Scheduled Phasedown of Enhanced Federal Medicaid Funding. The enhanced federal funding will phase down to zero percentage points, according to the following schedule:

States’ eligibility for the enhanced federal funding after the full enhancement expires on March 31, 2023, is conditional upon state Medicaid programs meeting certain requirements, such as resuming eligibility redeterminations, according to federal rules.

Impacts on Hospitals. The wind-down of these two pandemic-related policies will affect hospitals in important ways. First, hospitals may see increases in the number of uninsured patients. Second, given the scheduled reversion of the federal share of the cost to standard levels, the net financial benefit for hospitals will go down in Medi-Cal financing programs where hospitals, rather than the state, pay the nonfederal share of cost.

In the Consolidated Appropriations Act (CAA) of 2023, Congress extended certain COVID-19 flexibilities beyond the end of the PHE. Including certain telehealth waivers and the acute hospital care at home waiver.

Telehealth. The CAA of 2023 extends the following Medicare telehealth flexibilities until Dec. 31, 2024:

  • Allows telehealth services to be furnished in any geographic area and in any originating site setting, including the beneficiary’s home;
  • Allows physical therapists, occupational therapists, speech-language pathologists, and audiologists to furnish telehealth services; Allows continued payment for telehealth services furnished by Federally Qualified Health Centers (FQHCs) and Rural Health Clinics (RHCs) using the methodology established during the PHE
  • Delays the in-person visit requirements for mental health services furnished via telehealth
  • Allows certain services to be furnished via audio-only telecommunications systems
  • Allows a telehealth visit to be used instead of a face-to-face encounter for recertification of a patient’s eligibility for hospice care
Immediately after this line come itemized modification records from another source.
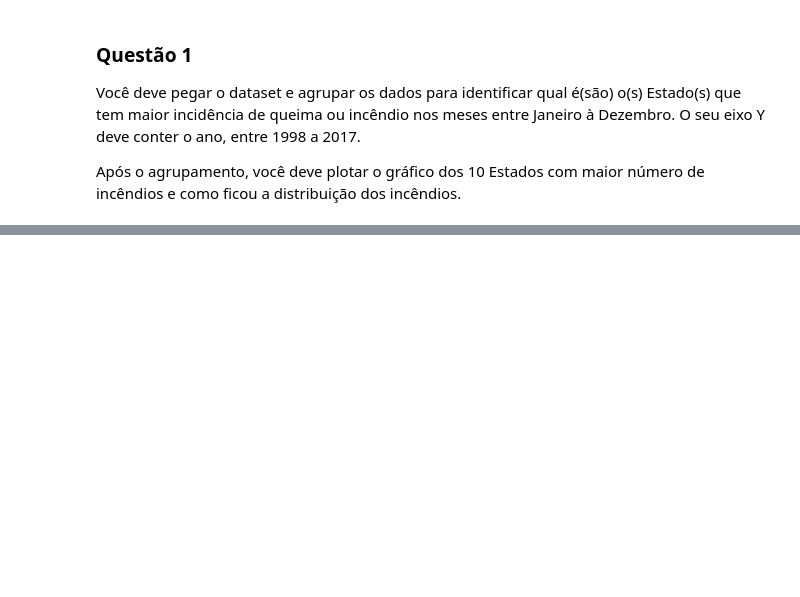
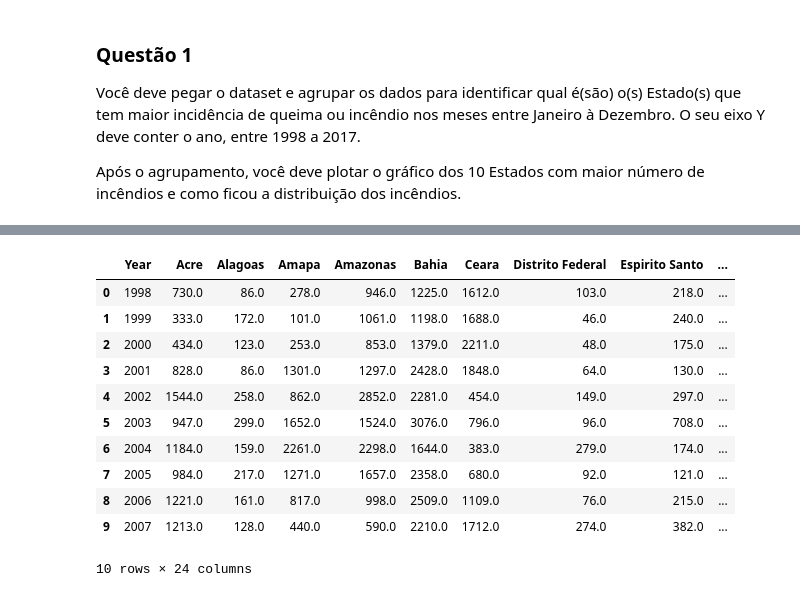
Before and after one commit to paulovpcotta/trabalho2-esta-inf-python, a Jupyter notebook: Trabalho 2 - Análise de Dados e Inferência Estatística com Python.ipynb, the cells around one changed output, grey strips where cells are left out. Saved outputs shown, nothing was run; the diff lists cells and outputs as text; code cells hidden in the pictures; blank space fills up the shorter version.

```diff
--- a/Trabalho 2 - Análise de Dados e Inferência Estatística com Python.ipynb
+++ b/Trabalho 2 - Análise de Dados e Inferência Estatística com Python.ipynb
@@ -50,0 +115,5 @@ Após o agrupamento, você deve plotar o gráfico dos 10 Estados com maior núme
+# %%
+florestas.drop(columns=['date', 'year'], axis=1, inplace=True)
+florestas=florestas[['state','number','month','Year']]
+florestas.rename(columns={'state': 'State', 'number': 'Fire_Number', 'month': 'Month'}, inplace=True)
+florestas.head()
@@ -50,0 +155,26 @@ Após o agrupamento, você deve plotar o gráfico dos 10 Estados com maior núme
+# %%
+states=list(florestas.State.unique())
+# Criando as listas para agrupar e criar os meses
+acre_list=[]
+alagoas_list=[]
+amapa_list=[]
+amazonas_list=[]
+bahia_list=[]
+ceara_list=[]
+distrito_list=[]
+espirito_list=[]
+goias_list=[]
+maranhao_list=[]
+mato_list=[]
+minas_list=[]
+para_list=[]
+paraiba_list=[]
+perna_list=[]
+piau_list=[]
+rio_list=[]
+rondonia_list=[]
+roraima_list=[]
+santa_list=[]
+sao_list=[]
+sergipe_list=[]
+tocantins_list=[]
@@ -50,0 +256,27 @@ Após o agrupamento, você deve plotar o gráfico dos 10 Estados com maior núme
+# %%
+# Segunda plotagem
+time_plot_2_df=pd.DataFrame(list(zip(years, acre_list, alagoas_list, amapa_list, amazonas_list,
+                                     bahia_list, ceara_list, distrito_list, espirito_list,
+                                     goias_list, maranhao_list, mato_list, minas_list, para_list,
+                                     paraiba_list, perna_list, piau_list, rio_list, rondonia_list,
+                                     roraima_list, santa_list, sao_list, sergipe_list, tocantins_list)),
+                            columns =['Year', 'Acre', 'Alagoas', 'Amapa', 'Amazonas', 'Bahia', 'Ceara',
+                                      'Distrito Federal', 'Espirito Santo', 'Goias', 'Maranhao',
+                                      'Mato Grosso', 'Minas Gerais', 'Pará', 'Paraiba', 'Pernambuco',
+                                      'Piau', 'Rio', 'Rondonia', 'Roraima', 'Santa Catarina',
+                                      'Sao Paulo', 'Sergipe', 'Tocantins'])
+# Meu frame
+time_plot_2_df.head(10)
+# %% [output]
+|  | Year | Acre | Alagoas | Amapa | Amazonas | Bahia | Ceara | Distrito Federal | Espirito Santo | ... |
+| 0 | 1998 | 730.0 | 86.0 | 278.0 | 946.0 | 1225.0 | 1612.0 | 103.0 | 218.0 | ... |
+| 1 | 1999 | 333.0 | 172.0 | 101.0 | 1061.0 | 1198.0 | 1688.0 | 46.0 | 240.0 | ... |
+| 2 | 2000 | 434.0 | 123.0 | 253.0 | 853.0 | 1379.0 | 2211.0 | 48.0 | 175.0 | ... |
+| 3 | 2001 | 828.0 | 86.0 | 1301.0 | 1297.0 | 2428.0 | 1848.0 | 64.0 | 130.0 | ... |
+| 4 | 2002 | 1544.0 | 258.0 | 862.0 | 2852.0 | 2281.0 | 454.0 | 149.0 | 297.0 | ... |
+| 5 | 2003 | 947.0 | 299.0 | 1652.0 | 1524.0 | 3076.0 | 796.0 | 96.0 | 708.0 | ... |
+| 6 | 2004 | 1184.0 | 159.0 | 2261.0 | 2298.0 | 1644.0 | 383.0 | 279.0 | 174.0 | ... |
+| 7 | 2005 | 984.0 | 217.0 | 1271.0 | 1657.0 | 2358.0 | 680.0 | 92.0 | 121.0 | ... |
+| 8 | 2006 | 1221.0 | 161.0 | 817.0 | 998.0 | 2509.0 | 1109.0 | 76.0 | 215.0 | ... |
+| 9 | 2007 | 1213.0 | 128.0 | 440.0 | 590.0 | 2210.0 | 1712.0 | 274.0 | 382.0 | ... |
+10 rows × 24 columns
```
Also changed, not shown: parts of 20 cells of this notebook.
These policies do not reflect all telehealth flexibilities that have been permissible for the duration of the PHE, and CHA awaits additional rulemaking and guidance from the Centers for Medicare & Medicaid Services (CMS) to adopt these changes in regulations. CHA will update this resource page as more information is available.

Acute Hospital Care at Home. The CAA of 2023 extends the Acute Hospital Care at Home Program until Dec. 31, 2024. The legislation also requires that CMS issue a report by Sept. 30, 2024, that evaluates the program based on certain data participating hospitals must submit.

For questions, contact:

Ben Johnson
Vice President, Policy
(916) 552-7620 

Trina Gonzalez
Vice President, Policy
(916) 552-7543 

Megan Howard 
Vice President, Federal Policy
(202) 488-3742